* _WHAT THE EXERCISE ASKS_: Reproduce the complete set of records, exactly as they appear.

[Version comparison data]
BEGIN

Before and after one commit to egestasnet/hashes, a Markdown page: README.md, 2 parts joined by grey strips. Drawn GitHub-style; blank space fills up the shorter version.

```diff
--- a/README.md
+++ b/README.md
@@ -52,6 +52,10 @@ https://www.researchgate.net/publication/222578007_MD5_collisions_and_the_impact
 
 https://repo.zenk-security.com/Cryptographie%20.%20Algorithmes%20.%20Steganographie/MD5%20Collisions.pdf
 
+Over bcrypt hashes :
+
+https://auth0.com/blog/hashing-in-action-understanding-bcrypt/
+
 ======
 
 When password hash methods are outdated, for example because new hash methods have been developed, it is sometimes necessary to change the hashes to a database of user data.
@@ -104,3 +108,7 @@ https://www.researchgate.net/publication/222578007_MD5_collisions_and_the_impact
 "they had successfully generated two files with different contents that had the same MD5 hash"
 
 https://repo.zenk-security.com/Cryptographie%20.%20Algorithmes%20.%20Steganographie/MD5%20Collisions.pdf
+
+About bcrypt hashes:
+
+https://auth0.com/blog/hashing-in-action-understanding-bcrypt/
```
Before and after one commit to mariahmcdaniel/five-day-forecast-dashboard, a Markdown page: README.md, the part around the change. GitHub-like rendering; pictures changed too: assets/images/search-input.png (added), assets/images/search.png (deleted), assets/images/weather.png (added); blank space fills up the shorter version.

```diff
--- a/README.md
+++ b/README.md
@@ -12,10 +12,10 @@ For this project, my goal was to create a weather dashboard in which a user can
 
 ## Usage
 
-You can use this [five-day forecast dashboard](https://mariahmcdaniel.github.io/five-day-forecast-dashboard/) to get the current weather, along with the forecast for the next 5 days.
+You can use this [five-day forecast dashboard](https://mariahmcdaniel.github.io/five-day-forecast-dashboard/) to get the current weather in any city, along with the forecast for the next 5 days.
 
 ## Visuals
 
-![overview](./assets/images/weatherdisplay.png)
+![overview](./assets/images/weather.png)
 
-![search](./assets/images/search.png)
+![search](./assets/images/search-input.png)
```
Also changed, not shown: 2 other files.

END

* _ANSWER TO THIS PROBLEM_:
Before and after one commit to egestasnet/hashes, a Markdown page: README.md, 2 parts joined by grey strips. Drawn GitHub-style; blank space fills up the shorter version.

```diff
--- a/README.md
+++ b/README.md
@@ -52,6 +52,10 @@ https://www.researchgate.net/publication/222578007_MD5_collisions_and_the_impact
 
 https://repo.zenk-security.com/Cryptographie%20.%20Algorithmes%20.%20Steganographie/MD5%20Collisions.pdf
 
+Over bcrypt hashes :
+
+https://auth0.com/blog/hashing-in-action-understanding-bcrypt/
+
 ======
 
 When password hash methods are outdated, for example because new hash methods have been developed, it is sometimes necessary to change the hashes to a database of user data.
@@ -104,3 +108,7 @@ https://www.researchgate.net/publication/222578007_MD5_collisions_and_the_impact
 "they had successfully generated two files with different contents that had the same MD5 hash"
 
 https://repo.zenk-security.com/Cryptographie%20.%20Algorithmes%20.%20Steganographie/MD5%20Collisions.pdf
+
+About bcrypt hashes:
+
+https://auth0.com/blog/hashing-in-action-understanding-bcrypt/
```
Before and after one commit to mariahmcdaniel/five-day-forecast-dashboard, a Markdown page: README.md, the part around the change. GitHub-like rendering; pictures changed too: assets/images/search-input.png (added), assets/images/search.png (deleted), assets/images/weather.png (added); blank space fills up the shorter version.

```diff
--- a/README.md
+++ b/README.md
@@ -12,10 +12,10 @@ For this project, my goal was to create a weather dashboard in which a user can
 
 ## Usage
 
-You can use this [five-day forecast dashboard](https://mariahmcdaniel.github.io/five-day-forecast-dashboard/) to get the current weather, along with the forecast for the next 5 days.
+You can use this [five-day forecast dashboard](https://mariahmcdaniel.github.io/five-day-forecast-dashboard/) to get the current weather in any city, along with the forecast for the next 5 days.
 
 ## Visuals
 
-![overview](./assets/images/weatherdisplay.png)
+![overview](./assets/images/weather.png)
 
-![search](./assets/images/search.png)
+![search](./assets/images/search-input.png)
```
Also changed, not shown: 2 other files.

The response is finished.